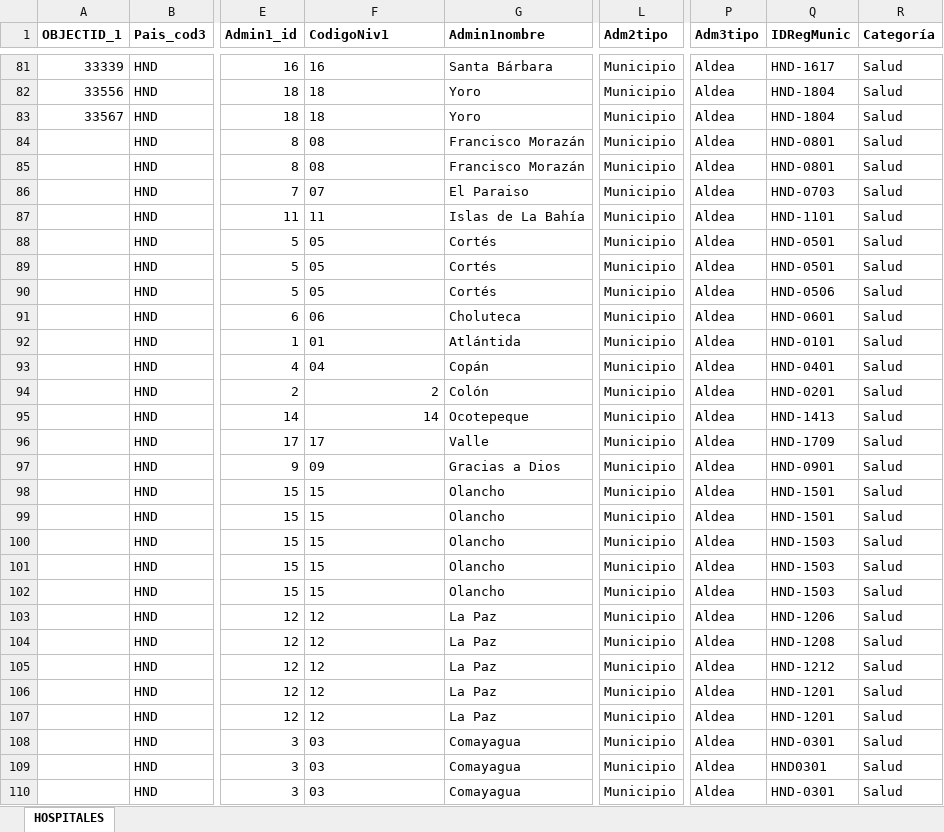
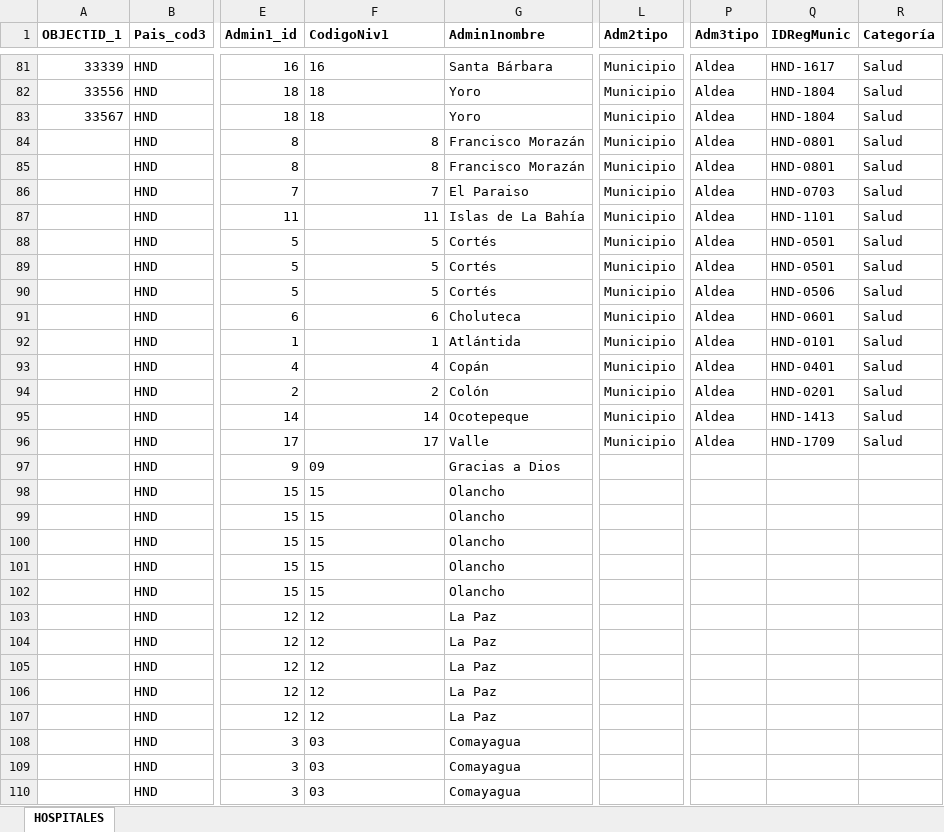
Before and after one commit to Sud-Austral/Datos, an Excel workbook: datacovidhn/SALUD_HN.xlsx, sheet HOSPITALES, drawn as a sheet; only a part is shown, gaps mark what is left out; values as stored, in another font and other column widths than the file's, no borders; table styles not drawn; the diff covers the shown part only; the diff names each change by its address in the sheet, - before the commit and + after, or states it on an @@ line.

```diff
--- a/datacovidhn/SALUD_HN.xlsx (sheet HOSPITALES)
+++ b/datacovidhn/SALUD_HN.xlsx (sheet HOSPITALES)
-F84:F85 (CodigoNiv1): 08
+F84:F85 (CodigoNiv1): 8
-F86 (CodigoNiv1): 07
+F86 (CodigoNiv1): 7
-F87 alignment: left
+F87 alignment: right
-F88:F90 (CodigoNiv1): 05
+F88:F90 (CodigoNiv1): 5
-F91 (CodigoNiv1): 06
+F91 (CodigoNiv1): 6
-F92 (CodigoNiv1): 01
+F92 (CodigoNiv1): 1
-F93 (CodigoNiv1): 04
+F93 (CodigoNiv1): 4
-F96 alignment: left
+F96 alignment: right
-L97:L110 (Adm2tipo): Municipio
+L97:L110 (Adm2tipo): (empty)
-P97:P110 (Adm3tipo): Aldea
+P97:P110 (Adm3tipo): (empty)
-Q97 (IDRegMunic): HND-0901
+Q97 (IDRegMunic): (empty)
-R97:R110 (Categoría): Salud
+R97:R110 (Categoría): (empty)
-Q98:Q99 (IDRegMunic): HND-1501
+Q98:Q99 (IDRegMunic): (empty)
-Q100:Q102 (IDRegMunic): HND-1503
+Q100:Q102 (IDRegMunic): (empty)
-Q103 (IDRegMunic): HND-1206
+Q103 (IDRegMunic): (empty)
-Q104 (IDRegMunic): HND-1208
+Q104 (IDRegMunic): (empty)
-Q105 (IDRegMunic): HND-1212
+Q105 (IDRegMunic): (empty)
-Q106:Q107 (IDRegMunic): HND-1201
+Q106:Q107 (IDRegMunic): (empty)
-Q108 (IDRegMunic): HND-0301
+Q108 (IDRegMunic): (empty)
-Q109 (IDRegMunic): HND0301
+Q109 (IDRegMunic): (empty)
-Q110 (IDRegMunic): HND-0301
+Q110 (IDRegMunic): (empty)
```
Also changed, not shown: 19 added rows, 59 removed rows, 106 edited cells and cell formats elsewhere in this sheet, datacovidChile/Covid Chile V2a.xlsx, datacovidChile/CovidChileV2a.xlsx, 7 other files.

Aim of the task
Return, from the data, each line where the string "Categoría" occurs.

Reply
-R97:R110 (Categoría): Salud
+R97:R110 (Categoría): (empty)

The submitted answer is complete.